1/3 kinugoshi soft tofu
2 leaves hakusai napa cabbage
Handful (100 g) shungiku garland chrysanthemum
Handful mushrooms (2 shiitake and 1/3 pack shimeji mushrooms)
2 squares of kombu kelp (large enough to place fish; four 4 cm x 10 cm pieces in photo)
1 tbsp sake
Salt (to sprinkle on fish and blanch vegetables; not in photo)
Ponzujoyu citrus-flavored soy sauce (for serving; not in photo)
Daikon radish, grated (for serving; not in photo)
Cut fish in half as necessary, sprinkle salt, and let sit for at least 10 minutes (up to overnight).
Cut off root ends of shimeji.
Remove shiitake’s stems and tear in half if thick (do not throw away stems; they are also going into the dish).
Make cuts on shiitake surface, if desired.
Bring water to boil, add pinch salt, and blanch hakusai.

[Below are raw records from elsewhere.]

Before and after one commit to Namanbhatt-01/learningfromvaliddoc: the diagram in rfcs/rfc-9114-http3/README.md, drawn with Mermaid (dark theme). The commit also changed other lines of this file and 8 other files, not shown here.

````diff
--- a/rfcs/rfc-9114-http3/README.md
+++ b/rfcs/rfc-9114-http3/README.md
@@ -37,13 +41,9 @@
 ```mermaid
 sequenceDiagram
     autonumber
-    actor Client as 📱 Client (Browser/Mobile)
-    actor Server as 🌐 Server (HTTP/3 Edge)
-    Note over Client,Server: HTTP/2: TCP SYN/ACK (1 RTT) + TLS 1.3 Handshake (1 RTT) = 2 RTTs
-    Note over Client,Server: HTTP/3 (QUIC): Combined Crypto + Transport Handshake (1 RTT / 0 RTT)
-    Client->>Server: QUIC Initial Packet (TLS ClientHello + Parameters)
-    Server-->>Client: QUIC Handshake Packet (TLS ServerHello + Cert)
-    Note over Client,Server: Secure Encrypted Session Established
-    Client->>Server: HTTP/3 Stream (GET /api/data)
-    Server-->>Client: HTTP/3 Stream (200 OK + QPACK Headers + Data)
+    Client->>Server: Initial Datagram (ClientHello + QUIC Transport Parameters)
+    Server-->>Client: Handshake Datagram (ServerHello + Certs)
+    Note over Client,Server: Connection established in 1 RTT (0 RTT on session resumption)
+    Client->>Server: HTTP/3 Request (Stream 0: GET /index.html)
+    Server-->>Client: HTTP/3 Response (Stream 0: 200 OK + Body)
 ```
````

zaru strainer, and let cool.
In the same pot, blanch shungiku.
Put stem ends in boiling water first, then leaves.
When hakusai and shungiku are cool, squeeze out excess water, and cut into 3-4 cm.
In a steamable container, place kombu, put fish on top, and add tofu (cut in half) and mushrooms in the open space.
Steam for 4-5 minutes until fish is opaque and mushrooms are basically done.
Place on warm plates, and pour over cooking liquid.
Serve hot with ponzujoyu and grated daikon.
(Grated daikon in photo has red chili pepper bits).
- Fresh fish is the key. If you use bony parts, “frost” the fish shimofuri style (quickly blanch fish, chill in ice water, and clean as necessary) before steaming.
- Tara cod is the standard fish for this dish (which is called tarachiri when cod is used). Any fresh white fish is fine.
- Cutting the surface of shiitake is optional. Besides being decorative, the cuts make shiitake cook faster (and absorb flavor better when cooked in broth).
- To prevent discoloration, do not steam for a long time after putting green vegetables.
- Any mild flavored mushrooms and vegetables work for this dish.
- The name, chirimushi, comes from chirinabe hot pot where white fish, tofu and vegetables are cooked in kobudashi (water and kombu kelp) and eaten with ponzujoyu. Chiri is said to come from chiri chiri, an onomatopoeic expression that describes the fish shrinking while cooking in hot dashi.